It is a great pleasure to serve under your chairmanship once again, Ms McVey.

I thank my right hon. Friend Jake Berry for securing this important debate on the flooding in Irwell Vale, and for describing the area and its inhabitants so passionately and so well. It is also good to see my hon. Friends the Members for Hyndburn (Sara Britcliffe), and for Bury North (James Daly), who remind us through their very presence that raging torrents do not stop at constituency boundaries, and that we have to look at the problem in a whole-catchment, or catchment-sensitive, way.

The Under-Secretary of State for Environment, Food and Rural Affairs, Rebecca Pow, who has responsibility for the environment, is sorry not to be responding to the debate, but she is at the United Nations oceans conference in Lisbon, so I am afraid that my right hon. and hon. Friends have her stand-in today. However, I undertake to speak to her about this debate, and will ensure that she meets interested colleagues once again to discuss the issues to do with the scheme that have been outlined this afternoon.

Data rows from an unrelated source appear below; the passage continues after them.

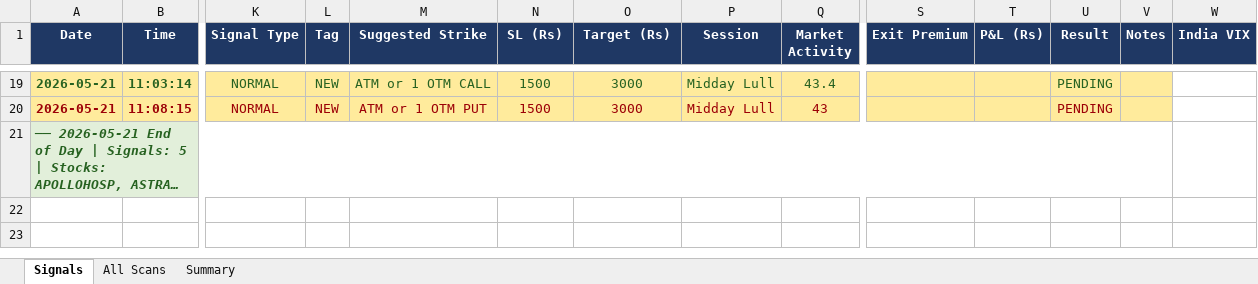
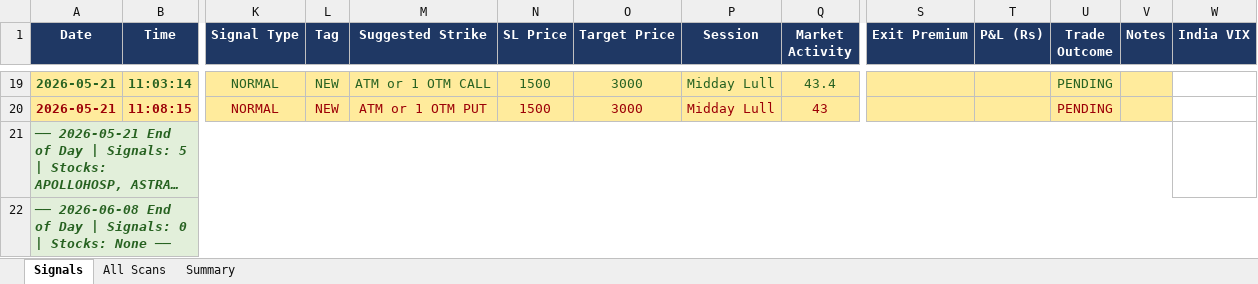
Before and after one commit to mithstrader/botnsestock, an Excel workbook: logs/NSE_Bot_Master.xlsx, sheet Signals, drawn as a sheet; only a part is shown, gaps mark what is left out; long unchanged cells end in …; values as stored, in another font and other column widths than the file's, no borders; rows hold the shown columns only; the diff names each change by its address in the sheet, - before the commit and + after, or states it on an @@ line.

Commit message:
logs: update NSE signals 2026-06-08

```diff
--- a/logs/NSE_Bot_Master.xlsx (sheet Signals)
+++ b/logs/NSE_Bot_Master.xlsx (sheet Signals)
-N1: SL (Rs)
+N1: SL Price
-O1: Target (Rs)
+O1: Target Price
-U1: Result
+U1: Trade Outcome
+row 22: ── 2026-06-08 End of Day | Signals: 0 | Stocks: None ──
```
Also changed, not shown: sheet Summary.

The devastation caused by flooding is terrible. Having lived all my life in the Cherwell valley, I sympathise deeply with all those affected, including those who have been affected repeatedly over the past 10 years. It is even more devastating when a location is affected time and again. As my right hon. Friend the Member for Rossendale and Darwen described graphically, residents rarely have a moment’s peace when the rain is coming from both directions.

I pass on my sympathies to all residents in my right hon. and hon. Friends’ constituencies who have been affected by flooding, including during really dreadful events in February 2020, when 56 houses were flooded, and on Boxing Day 2015—that was the really bad one—when 94 properties were flooded.